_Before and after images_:
'''

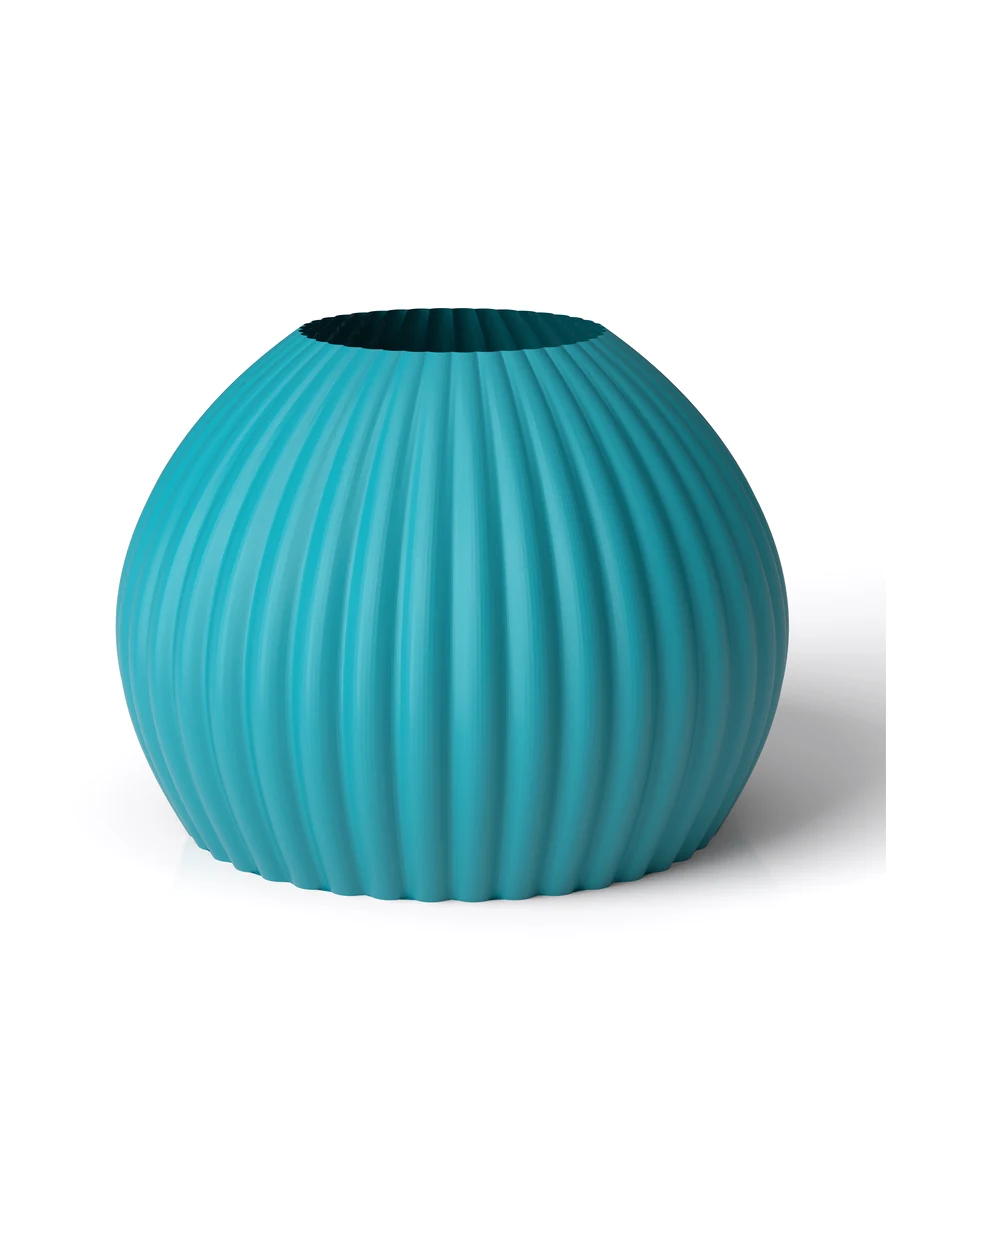
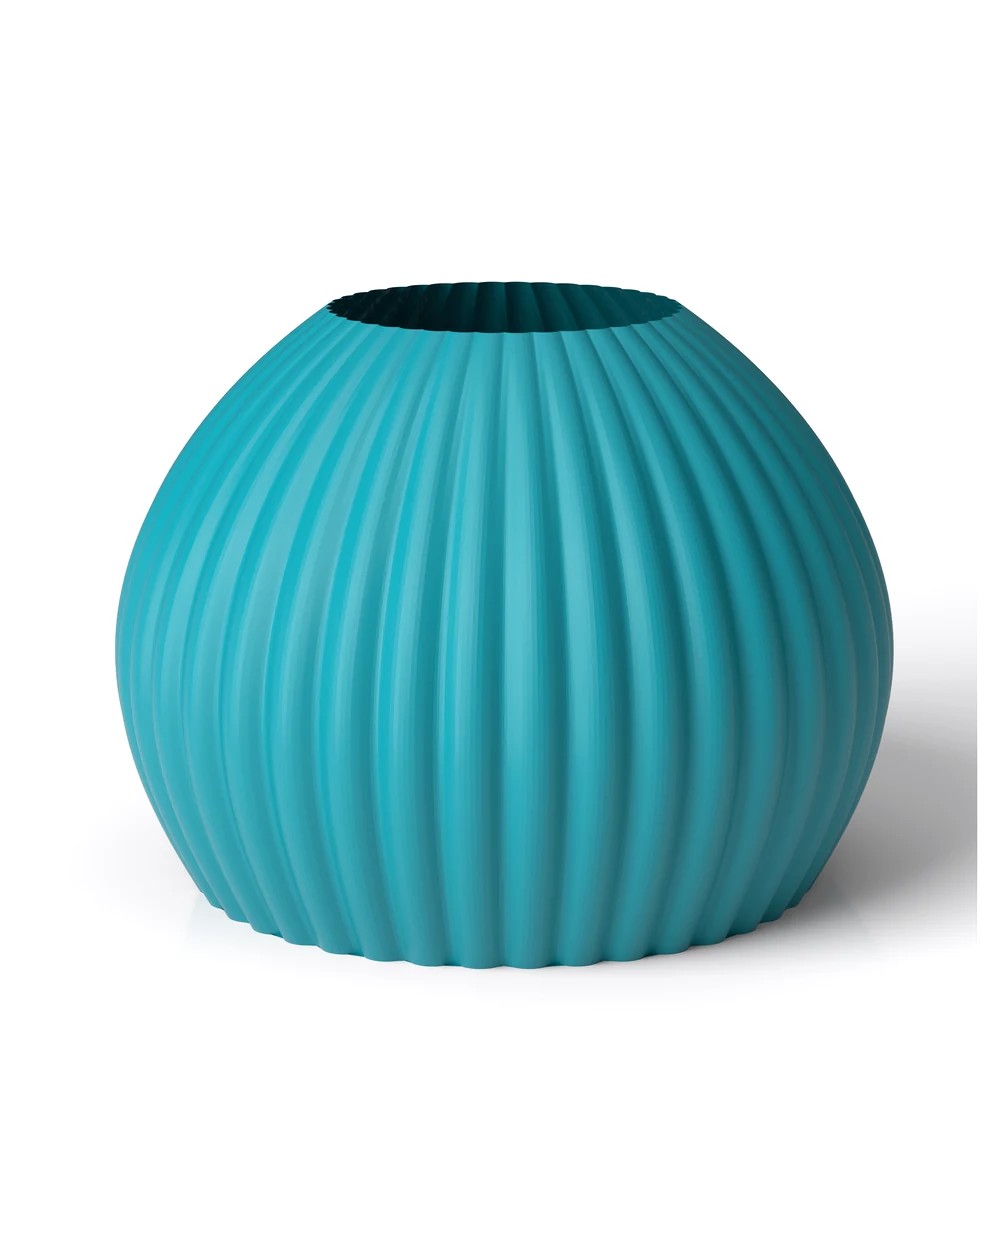
Torsione e Bombato: vaso centrato nel riquadro in tutti i render colore, ombra sfumata a destra
Claude-Session: https://claude.ai/code/session_01MGUzPwwzTWodVZRn9utq3A

Changed region(s): [[0.093, 0.2184, 0.992, 0.78], [0.186, 0.312, 0.217, 0.3432], [0.093, 0.5304, 0.124, 0.5616]]

diff --git a/prodotto-bombato.html b/prodotto-bombato.html
@@ -704,19 +704,19 @@
     /* Il render del vaso in ogni colore (sito, luce uguale per tutti). Compare nel
        riquadro solo quando si tocca il pallino: NON e' fra le miniature. */
     var COLORI = {
-      "#a3444d":"images/Bombato/colori/bombato-red-wine.webp",
-      "#91535d":"images/Bombato/colori/bombato-bordeaux.webp",
-      "#bcbfb0":"images/Bombato/colori/bombato-sage.webp",
-      "#646666":"images/Bombato/colori/bombato-antracite.webp",
-      "#d8d0cd":"images/Bombato/colori/bombato-off-white.webp",
-      "#e7cac0":"images/Bombato/colori/bombato-rose.webp",
-      "#346371":"images/Bombato/colori/bombato-emerald-green.webp",
-      "#0095a1":"images/Bombato/colori/bombato-blu-lagoon.webp",
-      "#6b1492":"images/Bombato/colori/bombato-viola.webp",
-      "#dd1d76":"images/Bombato/colori/bombato-magenta.webp",
-      "#fed003":"images/Bombato/colori/bombato-giallo.webp",
-      "#00924f":"images/Bombato/colori/bombato-verde.webp",
-      "#e0bf42":"images/Bombato/colori/bombato-golden.webp"
+      "#a3444d":"images/Bombato/colori/bombato-red-wine.webp?v=c1",
+      "#91535d":"images/Bombato/colori/bombato-bordeaux.webp?v=c1",
+      "#bcbfb0":"images/Bombato/colori/bombato-sage.webp?v=c1",
+      "#646666":"images/Bombato/colori/bombato-antracite.webp?v=c1",
+      "#d8d0cd":"images/Bombato/colori/bombato-off-white.webp?v=c1",
+      "#e7cac0":"images/Bombato/colori/bombato-rose.webp?v=c1",
+      "#346371":"images/Bombato/colori/bombato-emerald-green.webp?v=c1",
+      "#0095a1":"images/Bombato/colori/bombato-blu-lagoon.webp?v=c1",
+      "#6b1492":"images/Bombato/colori/bombato-viola.webp?v=c1",
+      "#dd1d76":"images/Bombato/colori/bombato-magenta.webp?v=c1",
+      "#fed003":"images/Bombato/colori/bombato-giallo.webp?v=c1",
+      "#00924f":"images/Bombato/colori/bombato-verde.webp?v=c1",
+      "#e0bf42":"images/Bombato/colori/bombato-golden.webp?v=c1"
     };
 
     var stato = { vista:'foto', da:'foto', foto:0, color:'#a3444d', nomeColore:'Red Wine', modelloAvviato:false };

diff --git a/prodotto-torsione.html b/prodotto-torsione.html
@@ -665,17 +665,17 @@
     /* Il render del vaso in ogni colore (sito, luce uguale per tutti). Compare nel
        riquadro solo quando si tocca il pallino: NON e' fra le miniature. */
     var COLORI = {
-      "#a3444d":"images/Torsione/colori/torsione-red-wine.webp",
-      "#91535d":"images/Torsione/colori/torsione-bordeaux.webp",
-      "#bcbfb0":"images/Torsione/colori/torsione-sage.webp",
-      "#646666":"images/Torsione/colori/torsione-antracite.webp",
-      "#d8d0cd":"images/Torsione/colori/torsione-off-white.webp",
-      "#e7cac0":"images/Torsione/colori/torsione-rose.webp",
-      "#0095a1":"images/Torsione/colori/torsione-blu-lagoon.webp",
-      "#6b1492":"images/Torsione/colori/torsione-viola.webp",
-      "#dd1d76":"images/Torsione/colori/torsione-magenta.webp",
-      "#346371":"images/Torsione/colori/torsione-emerald-green.webp",
-      "#e0bf42":"images/Torsione/colori/torsione-golden.webp"
+      "#a3444d":"images/Torsione/colori/torsione-red-wine.webp?v=c1",
+      "#91535d":"images/Torsione/colori/torsione-bordeaux.webp?v=c1",
+      "#bcbfb0":"images/Torsione/colori/torsione-sage.webp?v=c1",
+      "#646666":"images/Torsione/colori/torsione-antracite.webp?v=c1",
+      "#d8d0cd":"images/Torsione/colori/torsione-off-white.webp?v=c1",
+      "#e7cac0":"images/Torsione/colori/torsione-rose.webp?v=c1",
+      "#0095a1":"images/Torsione/colori/torsione-blu-lagoon.webp?v=c1",
+      "#6b1492":"images/Torsione/colori/torsione-viola.webp?v=c1",
+      "#dd1d76":"images/Torsione/colori/torsione-magenta.webp?v=c1",
+      "#346371":"images/Torsione/colori/torsione-emerald-green.webp?v=c1",
+      "#e0bf42":"images/Torsione/colori/torsione-golden.webp?v=c1"
     };
 
     var stato = { vista:'foto', da:'foto', foto:0, color:'#a3444d', nomeColore:'Red Wine', modelloAvviato:false };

'''

_Task prompt_:
Copy each line of the records above exactly as written. Do not carry over any picture.

_Response for this exercise_:
Torsione e Bombato: vaso centrato nel riquadro in tutti i render colore, ombra sfumata a destra
Claude-Session: https://claude.ai/code/session_01MGUzPwwzTWodVZRn9utq3A

Changed region(s): [[0.093, 0.2184, 0.992, 0.78], [0.186, 0.312, 0.217, 0.3432], [0.093, 0.5304, 0.124, 0.5616]]

diff --git a/prodotto-bombato.html b/prodotto-bombato.html
@@ -704,19 +704,19 @@
     /* Il render del vaso in ogni colore (sito, luce uguale per tutti). Compare nel
        riquadro solo quando si tocca il pallino: NON e' fra le miniature. */
     var COLORI = {
-      "#a3444d":"images/Bombato/colori/bombato-red-wine.webp",
-      "#91535d":"images/Bombato/colori/bombato-bordeaux.webp",
-      "#bcbfb0":"images/Bombato/colori/bombato-sage.webp",
-      "#646666":"images/Bombato/colori/bombato-antracite.webp",
-      "#d8d0cd":"images/Bombato/colori/bombato-off-white.webp",
-      "#e7cac0":"images/Bombato/colori/bombato-rose.webp",
-      "#346371":"images/Bombato/colori/bombato-emerald-green.webp",
-      "#0095a1":"images/Bombato/colori/bombato-blu-lagoon.webp",
-      "#6b1492":"images/Bombato/colori/bombato-viola.webp",
-      "#dd1d76":"images/Bombato/colori/bombato-magenta.webp",
-      "#fed003":"images/Bombato/colori/bombato-giallo.webp",
-      "#00924f":"images/Bombato/colori/bombato-verde.webp",
-      "#e0bf42":"images/Bombato/colori/bombato-golden.webp"
+      "#a3444d":"images/Bombato/colori/bombato-red-wine.webp?v=c1",
+      "#91535d":"images/Bombato/colori/bombato-bordeaux.webp?v=c1",
+      "#bcbfb0":"images/Bombato/colori/bombato-sage.webp?v=c1",
+      "#646666":"images/Bombato/colori/bombato-antracite.webp?v=c1",
+      "#d8d0cd":"images/Bombato/colori/bombato-off-white.webp?v=c1",
+      "#e7cac0":"images/Bombato/colori/bombato-rose.webp?v=c1",
+      "#346371":"images/Bombato/colori/bombato-emerald-green.webp?v=c1",
+      "#0095a1":"images/Bombato/colori/bombato-blu-lagoon.webp?v=c1",
+      "#6b1492":"images/Bombato/colori/bombato-viola.webp?v=c1",
+      "#dd1d76":"images/Bombato/colori/bombato-magenta.webp?v=c1",
+      "#fed003":"images/Bombato/colori/bombato-giallo.webp?v=c1",
+      "#00924f":"images/Bombato/colori/bombato-verde.webp?v=c1",
+      "#e0bf42":"images/Bombato/colori/bombato-golden.webp?v=c1"
     };
 
     var stato = { vista:'foto', da:'foto', foto:0, color:'#a3444d', nomeColore:'Red Wine', modelloAvviato:false };

diff --git a/prodotto-torsione.html b/prodotto-torsione.html
@@ -665,17 +665,17 @@
     /* Il render del vaso in ogni colore (sito, luce uguale per tutti). Compare nel
        riquadro solo quando si tocca il pallino: NON e' fra le miniature. */
     var COLORI = {
-      "#a3444d":"images/Torsione/colori/torsione-red-wine.webp",
-      "#91535d":"images/Torsione/colori/torsione-bordeaux.webp",
-      "#bcbfb0":"images/Torsione/colori/torsione-sage.webp",
-      "#646666":"images/Torsione/colori/torsione-antracite.webp",
-      "#d8d0cd":"images/Torsione/colori/torsione-off-white.webp",
-      "#e7cac0":"images/Torsione/colori/torsione-rose.webp",
-      "#0095a1":"images/Torsione/colori/torsione-blu-lagoon.webp",
-      "#6b1492":"images/Torsione/colori/torsione-viola.webp",
-      "#dd1d76":"images/Torsione/colori/torsione-magenta.webp",
-      "#346371":"images/Torsione/colori/torsione-emerald-green.webp",
-      "#e0bf42":"images/Torsione/colori/torsione-golden.webp"
+      "#a3444d":"images/Torsione/colori/torsione-red-wine.webp?v=c1",
+      "#91535d":"images/Torsione/colori/torsione-bordeaux.webp?v=c1",
+      "#bcbfb0":"images/Torsione/colori/torsione-sage.webp?v=c1",
+      "#646666":"images/Torsione/colori/torsione-antracite.webp?v=c1",
+      "#d8d0cd":"images/Torsione/colori/torsione-off-white.webp?v=c1",
+      "#e7cac0":"images/Torsione/colori/torsione-rose.webp?v=c1",
+      "#0095a1":"images/Torsione/colori/torsione-blu-lagoon.webp?v=c1",
+      "#6b1492":"images/Torsione/colori/torsione-viola.webp?v=c1",
+      "#dd1d76":"images/Torsione/colori/torsione-magenta.webp?v=c1",
+      "#346371":"images/Torsione/colori/torsione-emerald-green.webp?v=c1",
+      "#e0bf42":"images/Torsione/colori/torsione-golden.webp?v=c1"
     };
 
     var stato = { vista:'foto', da:'foto', foto:0, color:'#a3444d', nomeColore:'Red Wine', modelloAvviato:false };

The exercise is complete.